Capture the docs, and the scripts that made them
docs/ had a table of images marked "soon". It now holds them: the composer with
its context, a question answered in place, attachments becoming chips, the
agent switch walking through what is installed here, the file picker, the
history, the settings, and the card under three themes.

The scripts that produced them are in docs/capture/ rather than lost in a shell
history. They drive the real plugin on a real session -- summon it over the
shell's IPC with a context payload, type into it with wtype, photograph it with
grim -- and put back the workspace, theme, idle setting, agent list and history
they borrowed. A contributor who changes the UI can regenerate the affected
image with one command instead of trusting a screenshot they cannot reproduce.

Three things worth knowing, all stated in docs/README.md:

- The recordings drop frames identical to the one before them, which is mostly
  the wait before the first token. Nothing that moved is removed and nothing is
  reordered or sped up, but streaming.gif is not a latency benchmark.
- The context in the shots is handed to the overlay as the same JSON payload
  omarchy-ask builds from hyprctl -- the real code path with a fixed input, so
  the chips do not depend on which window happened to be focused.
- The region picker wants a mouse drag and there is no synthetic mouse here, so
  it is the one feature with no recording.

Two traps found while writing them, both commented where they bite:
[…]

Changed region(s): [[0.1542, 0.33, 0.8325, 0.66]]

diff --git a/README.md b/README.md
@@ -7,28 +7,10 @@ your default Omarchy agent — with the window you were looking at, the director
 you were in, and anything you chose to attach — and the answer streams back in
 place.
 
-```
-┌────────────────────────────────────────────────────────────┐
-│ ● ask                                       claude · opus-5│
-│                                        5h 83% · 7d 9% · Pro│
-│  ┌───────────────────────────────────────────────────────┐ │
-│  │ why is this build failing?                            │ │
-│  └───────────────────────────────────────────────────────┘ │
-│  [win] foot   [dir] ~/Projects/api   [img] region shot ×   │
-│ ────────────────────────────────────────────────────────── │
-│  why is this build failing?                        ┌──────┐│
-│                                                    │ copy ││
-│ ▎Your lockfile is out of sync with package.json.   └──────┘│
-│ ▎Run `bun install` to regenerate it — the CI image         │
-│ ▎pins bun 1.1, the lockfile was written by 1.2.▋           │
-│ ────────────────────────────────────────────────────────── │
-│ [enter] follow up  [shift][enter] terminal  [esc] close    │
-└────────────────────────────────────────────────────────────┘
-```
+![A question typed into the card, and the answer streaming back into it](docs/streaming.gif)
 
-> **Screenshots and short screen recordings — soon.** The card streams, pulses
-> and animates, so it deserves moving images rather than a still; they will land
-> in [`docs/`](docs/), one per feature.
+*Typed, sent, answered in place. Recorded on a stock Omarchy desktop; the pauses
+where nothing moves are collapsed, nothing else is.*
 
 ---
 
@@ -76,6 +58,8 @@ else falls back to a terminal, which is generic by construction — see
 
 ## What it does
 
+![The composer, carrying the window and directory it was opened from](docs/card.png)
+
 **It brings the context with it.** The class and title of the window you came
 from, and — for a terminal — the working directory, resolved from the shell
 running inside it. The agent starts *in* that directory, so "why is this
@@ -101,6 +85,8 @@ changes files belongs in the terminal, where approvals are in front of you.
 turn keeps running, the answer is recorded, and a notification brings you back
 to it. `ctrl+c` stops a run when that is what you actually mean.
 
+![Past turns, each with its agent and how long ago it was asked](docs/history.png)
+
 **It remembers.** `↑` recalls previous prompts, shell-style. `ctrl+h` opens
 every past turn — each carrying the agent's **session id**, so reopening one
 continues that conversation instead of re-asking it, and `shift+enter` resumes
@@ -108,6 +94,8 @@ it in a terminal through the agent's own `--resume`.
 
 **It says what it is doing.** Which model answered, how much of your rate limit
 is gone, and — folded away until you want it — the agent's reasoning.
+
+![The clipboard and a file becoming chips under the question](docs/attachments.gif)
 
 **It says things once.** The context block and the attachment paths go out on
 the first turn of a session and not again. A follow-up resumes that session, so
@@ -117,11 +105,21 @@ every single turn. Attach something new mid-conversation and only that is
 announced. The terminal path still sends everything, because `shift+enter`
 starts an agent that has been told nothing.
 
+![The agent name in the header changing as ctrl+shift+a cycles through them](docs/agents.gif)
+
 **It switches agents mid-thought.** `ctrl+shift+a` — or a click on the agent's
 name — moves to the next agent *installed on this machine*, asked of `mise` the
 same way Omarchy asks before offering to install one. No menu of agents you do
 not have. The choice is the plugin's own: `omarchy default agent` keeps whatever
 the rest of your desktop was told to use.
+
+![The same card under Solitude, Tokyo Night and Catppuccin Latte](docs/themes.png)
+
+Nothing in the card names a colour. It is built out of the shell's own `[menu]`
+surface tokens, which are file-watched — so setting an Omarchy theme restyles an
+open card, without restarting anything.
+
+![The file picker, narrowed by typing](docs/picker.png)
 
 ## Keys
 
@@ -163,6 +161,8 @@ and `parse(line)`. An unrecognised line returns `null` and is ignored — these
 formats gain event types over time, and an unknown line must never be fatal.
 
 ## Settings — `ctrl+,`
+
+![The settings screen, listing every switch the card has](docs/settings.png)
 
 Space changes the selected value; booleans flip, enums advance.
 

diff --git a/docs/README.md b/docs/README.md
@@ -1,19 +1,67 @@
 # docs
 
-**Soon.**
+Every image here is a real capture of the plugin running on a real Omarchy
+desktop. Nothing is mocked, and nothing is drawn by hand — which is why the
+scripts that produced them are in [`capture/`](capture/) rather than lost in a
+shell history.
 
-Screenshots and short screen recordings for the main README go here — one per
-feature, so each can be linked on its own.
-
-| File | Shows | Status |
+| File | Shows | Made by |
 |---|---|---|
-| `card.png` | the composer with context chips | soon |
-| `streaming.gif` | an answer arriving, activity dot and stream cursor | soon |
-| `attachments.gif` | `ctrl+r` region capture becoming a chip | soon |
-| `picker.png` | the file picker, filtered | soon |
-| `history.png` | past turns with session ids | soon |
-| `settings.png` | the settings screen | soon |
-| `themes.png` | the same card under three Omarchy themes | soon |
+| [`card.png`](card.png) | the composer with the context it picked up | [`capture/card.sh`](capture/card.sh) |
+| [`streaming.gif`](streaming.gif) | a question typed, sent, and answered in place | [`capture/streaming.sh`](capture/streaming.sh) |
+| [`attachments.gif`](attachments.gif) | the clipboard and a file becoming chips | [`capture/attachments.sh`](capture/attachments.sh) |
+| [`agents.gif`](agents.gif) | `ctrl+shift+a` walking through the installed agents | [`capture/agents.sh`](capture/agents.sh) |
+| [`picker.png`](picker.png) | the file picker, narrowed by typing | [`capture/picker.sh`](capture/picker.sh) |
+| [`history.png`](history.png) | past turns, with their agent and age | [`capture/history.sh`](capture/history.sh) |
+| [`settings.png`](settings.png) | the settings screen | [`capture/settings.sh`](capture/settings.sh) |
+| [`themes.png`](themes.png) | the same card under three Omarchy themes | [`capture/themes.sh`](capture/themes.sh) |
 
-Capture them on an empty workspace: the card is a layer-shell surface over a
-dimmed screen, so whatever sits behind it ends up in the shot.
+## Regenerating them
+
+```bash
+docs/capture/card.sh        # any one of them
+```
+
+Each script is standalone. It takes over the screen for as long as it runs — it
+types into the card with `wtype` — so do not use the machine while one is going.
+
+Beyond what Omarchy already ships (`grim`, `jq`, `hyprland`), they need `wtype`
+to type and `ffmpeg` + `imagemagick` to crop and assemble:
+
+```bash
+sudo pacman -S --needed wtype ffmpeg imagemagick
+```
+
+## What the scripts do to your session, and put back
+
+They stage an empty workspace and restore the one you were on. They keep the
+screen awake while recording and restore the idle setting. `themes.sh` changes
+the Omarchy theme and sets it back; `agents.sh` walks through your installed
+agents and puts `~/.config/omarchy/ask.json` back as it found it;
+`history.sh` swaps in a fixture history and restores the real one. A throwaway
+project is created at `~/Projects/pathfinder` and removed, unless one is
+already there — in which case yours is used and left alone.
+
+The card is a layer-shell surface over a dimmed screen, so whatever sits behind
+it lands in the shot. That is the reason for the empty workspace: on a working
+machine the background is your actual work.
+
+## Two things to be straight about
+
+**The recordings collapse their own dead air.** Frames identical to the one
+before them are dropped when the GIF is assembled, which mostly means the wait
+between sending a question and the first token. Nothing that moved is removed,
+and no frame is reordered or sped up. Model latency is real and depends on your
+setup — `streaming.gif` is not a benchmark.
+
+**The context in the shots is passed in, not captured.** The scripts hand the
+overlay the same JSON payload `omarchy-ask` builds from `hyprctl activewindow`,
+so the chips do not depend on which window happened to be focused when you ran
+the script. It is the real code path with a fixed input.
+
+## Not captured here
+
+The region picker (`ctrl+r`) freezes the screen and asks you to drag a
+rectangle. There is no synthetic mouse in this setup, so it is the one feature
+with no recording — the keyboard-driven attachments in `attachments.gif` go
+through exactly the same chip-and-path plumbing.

════════

- What you are asked to do
List the lines of the entries that include "recordings".

- Expected answer
- The recordings drop frames identical to the one before them, which is mostly
-> **Screenshots and short screen recordings — soon.** The card streams, pulses
-Screenshots and short screen recordings for the main README go here — one per
+**The recordings collapse their own dead air.** Frames identical to the one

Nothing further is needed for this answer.